News4Jax | By Joe McLean | September 14, 2021
Some parents of charter school students also calling for more transparency in COVID-19 case reporting
JACKSONVILLE, Fla. – Florida Gov. Ron DeSantis’ ban on required masking of students is being fought in the courts, but in the meantime, some school districts in the state are still imposing a mask mandate.
While Duval County Public Schools is requiring students and employees to wear masks, the county’s charter schools are not bound by the mask mandate. The situation has many charter school parents concerned and calling for changes.
Charter schools are in a very unique position, in that they get public money, but are not bound by most rules set by the elected school board. Charter schools have their own school board to make those decisions, and many local charter schools are taking their cues from the Florida Department of Education, which demanded that mandates not be imposed.
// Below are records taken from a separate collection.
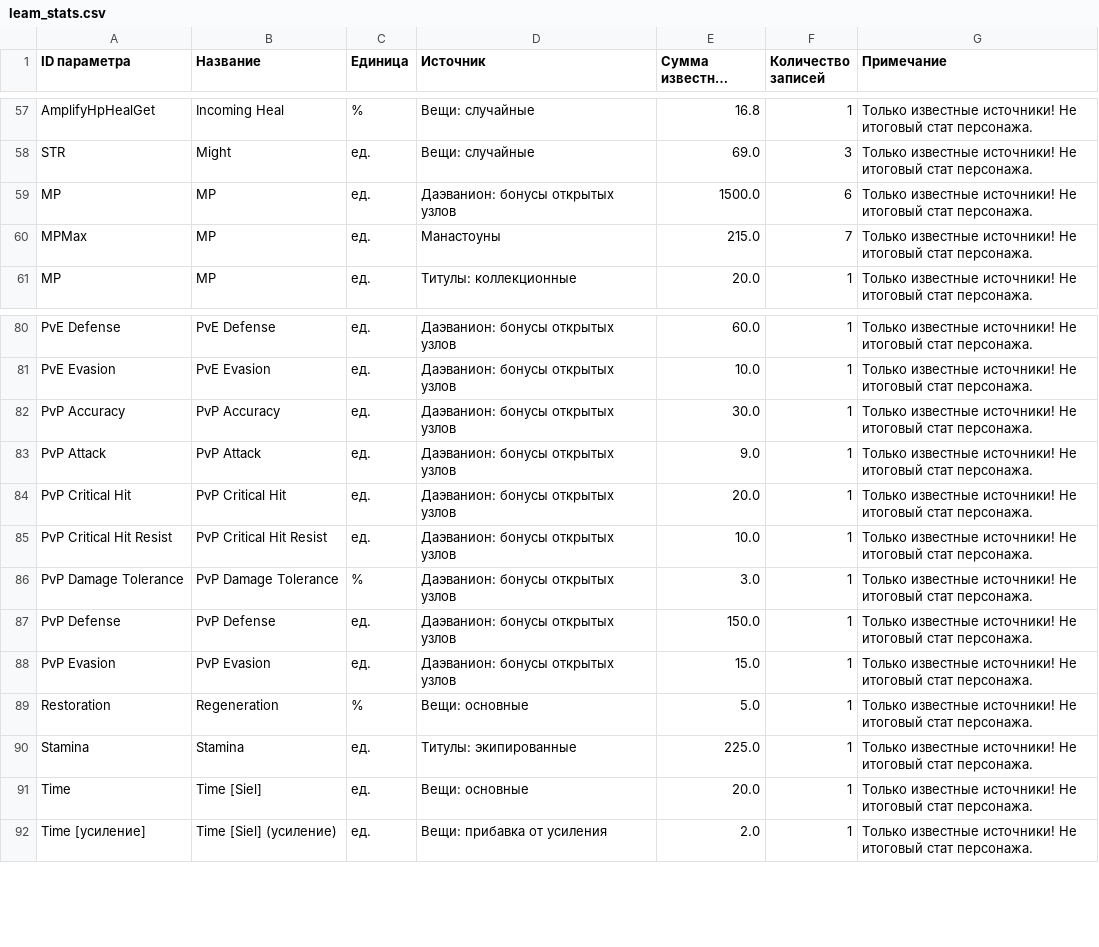
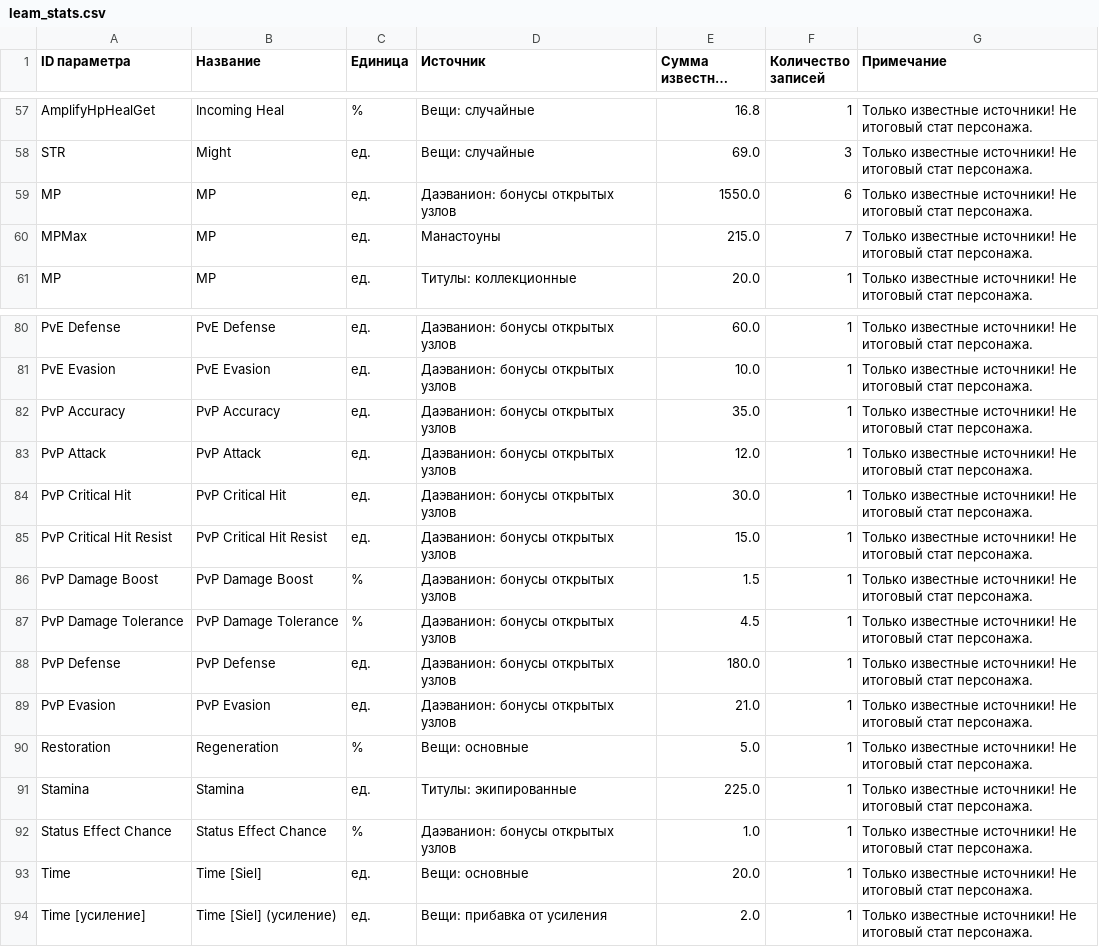
Before and after one commit to bdmwoosa777-coder/leamstat, a CSV file: data/leam_stats.csv, drawn as a sheet; only a part is shown, gaps mark what is left out; long unchanged cells end in ….

```diff
--- a/data/leam_stats.csv
+++ b/data/leam_stats.csv
@@ -58,3 +58,3 @@ AmplifyHpHealGet;Incoming Heal;%;Вещи: случайные;16.8;1;Тольк
 STR;Might;ед.;Вещи: случайные;69.0;3;Только известные источники! Не итоговый стат персонажа.
-MP;MP;ед.;Даэванион: бонусы открытых узлов;1500.0;6;Только известные источники! Не итоговый стат персонажа.
+MP;MP;ед.;Даэванион: бонусы открытых узлов;1550.0;6;Только известные источники! Не итоговый стат персонажа.
 MPMax;MP;ед.;Манастоуны;215.0;7;Только известные источники! Не итоговый стат персонажа.
@@ -81,11 +81,13 @@ PvE Defense;PvE Defense;ед.;Даэванион: бонусы открытых
 PvE Evasion;PvE Evasion;ед.;Даэванион: бонусы открытых узлов;10.0;1;Только известные источники! Не итоговый стат персонажа.
-PvP Accuracy;PvP Accuracy;ед.;Даэванион: бонусы открытых узлов;30.0;1;Только известные источники! Не итоговый стат персонажа.
-PvP Attack;PvP Attack;ед.;Даэванион: бонусы открытых узлов;9.0;1;Только известные источники! Не итоговый стат персонажа.
-PvP Critical Hit;PvP Critical Hit;ед.;Даэванион: бонусы открытых узлов;20.0;1;Только известные источники! Не итоговый стат персонажа.
-PvP Critical Hit Resist;PvP Critical Hit Resist;ед.;Даэванион: бонусы открытых узлов;10.0;1;Только известные источники! Не итоговый стат персонажа.
-PvP Damage Tolerance;PvP Damage Tolerance;%;Даэванион: бонусы открытых узлов;3.0;1;Только известные источники! Не итоговый стат персонажа.
-PvP Defense;PvP Defense;ед.;Даэванион: бонусы открытых узлов;150.0;1;Только известные источники! Не итоговый стат персонажа.
-PvP Evasion;PvP Evasion;ед.;Даэванион: бонусы открытых узлов;15.0;1;Только известные источники! Не итоговый стат персонажа.
+PvP Accuracy;PvP Accuracy;ед.;Даэванион: бонусы открытых узлов;35.0;1;Только известные источники! Не итоговый стат персонажа.
+PvP Attack;PvP Attack;ед.;Даэванион: бонусы открытых узлов;12.0;1;Только известные источники! Не итоговый стат персонажа.
+PvP Critical Hit;PvP Critical Hit;ед.;Даэванион: бонусы открытых узлов;30.0;1;Только известные источники! Не итоговый стат персонажа.
+PvP Critical Hit Resist;PvP Critical Hit Resist;ед.;Даэванион: бонусы открытых узлов;15.0;1;Только известные источники! Не итоговый стат персонажа.
+PvP Damage Boost;PvP Damage Boost;%;Даэванион: бонусы открытых узлов;1.5;1;Только известные источники! Не итоговый стат персонажа.
+PvP Damage Tolerance;PvP Damage Tolerance;%;Даэванион: бонусы открытых узлов;4.5;1;Только известные источники! Не итоговый стат персонажа.
+PvP Defense;PvP Defense;ед.;Даэванион: бонусы открытых узлов;180.0;1;Только известные источники! Не итоговый стат персонажа.
+PvP Evasion;PvP Evasion;ед.;Даэванион: бонусы открытых узлов;21.0;1;Только известные источники! Не итоговый стат персонажа.
 Restoration;Regeneration;%;Вещи: основные;5.0;1;Только известные источники! Не итоговый стат персонажа.
 Stamina;Stamina;ед.;Титулы: экипированные;225.0;1;Только известные источники! Не итоговый стат персонажа.
+Status Effect Chance;Status Effect Chance;%;Даэванион: бонусы открытых узлов;1.0;1;Только известные источники! Не итоговый стат персонажа.
 Time;Time [Siel];ед.;Вещи: основные;20.0;1;Только известные источники! Не итоговый стат персонажа.
```
Also changed, not shown: data/leam_stat_details.csv, 5 other files.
“It’s very concerning that they just have the option of not listening to the rest of the county,” said Donald Price, whose child attends River City Science Academy, which has six campuses in Duval County.
When News4Jax asked the school’s spokesperson if masks were required, the spokesperson said “we follow the State order” — meaning no.
“It’s disheartening and concerning, and it’s scary, to be honest,” Price said. “I thought I was sending my child to a progressive science school that was going to be advancing him and forward-thinking and science and stuff like that, mathematics, where now I feel like it’s more of a money and political thing than a teaching thing.”
There are more than a half-dozen Duval Charter School campuses across Jacksonville governed by Renaissance Charter School Inc. A spokesperson said the company “strongly recommends masks for all students and requires all teachers, staff and visitors to wear masks while inside its schools in Duval County.”
Parents who News4Jax spoke with said it’s not enough.
“It really stinks that it’s come down to this,” said Jill Lortz, the mother of a Duval Charter School student. “You hate that we’re in this situation. I wish it was better. I wish the numbers would come down.”
“I’m high risk because I have asthma. My parents are in their 70s. My sister is immunocompromised,” said Lenna Sutton, the mother of a Duval Charter School student. “So it’s just disappointing that they are not listening to CDC guidelines.”
Another thing that charter schools get to decide for themselves is what data to release to families and how often. While some parents said there is a lot of communication from the principal about how many cases are in their school, others are far less transparent.
“To me, that’s not acceptable. They weren’t sharing any data, and when I did speak to the school, they said they only have to report it to the CDC, they don’t have to, you know, report it to us. So really haven’t gotten any data,” said Yasmine Wilson, a mother of Duval Charter School students.
Charter schools are also not listed on the online DCPS COVID-19 dashboard. The district said the information system that the charter schools use is incompatible with the one the district uses but said that charter schools are free to disclose information with their own families.